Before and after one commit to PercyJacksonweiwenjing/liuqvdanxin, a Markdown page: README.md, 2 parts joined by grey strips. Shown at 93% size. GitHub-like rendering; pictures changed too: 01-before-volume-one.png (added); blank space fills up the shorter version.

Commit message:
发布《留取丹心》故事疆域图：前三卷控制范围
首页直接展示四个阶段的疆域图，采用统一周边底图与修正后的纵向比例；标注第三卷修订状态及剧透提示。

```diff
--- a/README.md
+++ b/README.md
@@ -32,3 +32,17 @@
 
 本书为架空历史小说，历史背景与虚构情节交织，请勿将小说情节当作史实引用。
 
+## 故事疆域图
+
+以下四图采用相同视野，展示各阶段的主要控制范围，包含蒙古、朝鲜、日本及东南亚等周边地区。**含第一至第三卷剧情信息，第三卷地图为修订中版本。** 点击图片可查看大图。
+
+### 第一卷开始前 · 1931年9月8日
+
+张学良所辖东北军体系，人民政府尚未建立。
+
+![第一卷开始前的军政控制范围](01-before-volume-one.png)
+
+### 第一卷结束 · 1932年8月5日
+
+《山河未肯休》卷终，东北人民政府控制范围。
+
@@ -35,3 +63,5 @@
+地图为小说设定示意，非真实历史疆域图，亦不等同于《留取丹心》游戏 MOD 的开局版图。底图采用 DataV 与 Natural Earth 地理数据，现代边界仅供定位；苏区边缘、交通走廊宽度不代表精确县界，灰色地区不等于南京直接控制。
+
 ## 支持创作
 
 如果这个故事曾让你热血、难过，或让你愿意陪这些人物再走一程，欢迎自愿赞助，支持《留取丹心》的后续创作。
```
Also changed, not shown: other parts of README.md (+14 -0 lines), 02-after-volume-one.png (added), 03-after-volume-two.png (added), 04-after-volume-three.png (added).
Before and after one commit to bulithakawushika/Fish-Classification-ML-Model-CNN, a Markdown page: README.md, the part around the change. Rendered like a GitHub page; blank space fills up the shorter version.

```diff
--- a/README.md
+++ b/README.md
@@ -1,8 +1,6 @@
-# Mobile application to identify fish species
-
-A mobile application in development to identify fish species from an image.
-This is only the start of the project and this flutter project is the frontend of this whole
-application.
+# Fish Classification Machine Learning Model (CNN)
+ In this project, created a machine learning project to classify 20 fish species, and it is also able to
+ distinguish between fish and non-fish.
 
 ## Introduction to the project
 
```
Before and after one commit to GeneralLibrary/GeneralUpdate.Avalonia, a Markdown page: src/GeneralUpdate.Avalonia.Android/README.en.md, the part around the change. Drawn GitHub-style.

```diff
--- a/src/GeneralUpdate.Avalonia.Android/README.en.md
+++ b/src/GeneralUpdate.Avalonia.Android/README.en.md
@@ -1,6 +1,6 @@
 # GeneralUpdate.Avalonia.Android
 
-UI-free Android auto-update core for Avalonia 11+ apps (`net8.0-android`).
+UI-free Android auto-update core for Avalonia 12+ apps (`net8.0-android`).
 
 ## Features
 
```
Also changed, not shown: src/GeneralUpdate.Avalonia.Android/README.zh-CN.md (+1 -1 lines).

------------------------------------

What you should do
Could you retype the entire listing exactly?

Exercise output
Before and after one commit to PercyJacksonweiwenjing/liuqvdanxin, a Markdown page: README.md, 2 parts joined by grey strips. Shown at 93% size. GitHub-like rendering; pictures changed too: 01-before-volume-one.png (added); blank space fills up the shorter version.

Commit message:
发布《留取丹心》故事疆域图：前三卷控制范围
首页直接展示四个阶段的疆域图，采用统一周边底图与修正后的纵向比例；标注第三卷修订状态及剧透提示。

```diff
--- a/README.md
+++ b/README.md
@@ -32,3 +32,17 @@
 
 本书为架空历史小说，历史背景与虚构情节交织，请勿将小说情节当作史实引用。
 
+## 故事疆域图
+
+以下四图采用相同视野，展示各阶段的主要控制范围，包含蒙古、朝鲜、日本及东南亚等周边地区。**含第一至第三卷剧情信息，第三卷地图为修订中版本。** 点击图片可查看大图。
+
+### 第一卷开始前 · 1931年9月8日
+
+张学良所辖东北军体系，人民政府尚未建立。
+
+![第一卷开始前的军政控制范围](01-before-volume-one.png)
+
+### 第一卷结束 · 1932年8月5日
+
+《山河未肯休》卷终，东北人民政府控制范围。
+
@@ -35,3 +63,5 @@
+地图为小说设定示意，非真实历史疆域图，亦不等同于《留取丹心》游戏 MOD 的开局版图。底图采用 DataV 与 Natural Earth 地理数据，现代边界仅供定位；苏区边缘、交通走廊宽度不代表精确县界，灰色地区不等于南京直接控制。
+
 ## 支持创作
 
 如果这个故事曾让你热血、难过，或让你愿意陪这些人物再走一程，欢迎自愿赞助，支持《留取丹心》的后续创作。
```
Also changed, not shown: other parts of README.md (+14 -0 lines), 02-after-volume-one.png (added), 03-after-volume-two.png (added), 04-after-volume-three.png (added).
Before and after one commit to bulithakawushika/Fish-Classification-ML-Model-CNN, a Markdown page: README.md, the part around the change. Rendered like a GitHub page; blank space fills up the shorter version.

```diff
--- a/README.md
+++ b/README.md
@@ -1,8 +1,6 @@
-# Mobile application to identify fish species
-
-A mobile application in development to identify fish species from an image.
-This is only the start of the project and this flutter project is the frontend of this whole
-application.
+# Fish Classification Machine Learning Model (CNN)
+ In this project, created a machine learning project to classify 20 fish species, and it is also able to
+ distinguish between fish and non-fish.
 
 ## Introduction to the project
 
```
Before and after one commit to GeneralLibrary/GeneralUpdate.Avalonia, a Markdown page: src/GeneralUpdate.Avalonia.Android/README.en.md, the part around the change. Drawn GitHub-style.

```diff
--- a/src/GeneralUpdate.Avalonia.Android/README.en.md
+++ b/src/GeneralUpdate.Avalonia.Android/README.en.md
@@ -1,6 +1,6 @@
 # GeneralUpdate.Avalonia.Android
 
-UI-free Android auto-update core for Avalonia 11+ apps (`net8.0-android`).
+UI-free Android auto-update core for Avalonia 12+ apps (`net8.0-android`).
 
 ## Features
 
```
Also changed, not shown: src/GeneralUpdate.Avalonia.Android/README.zh-CN.md (+1 -1 lines).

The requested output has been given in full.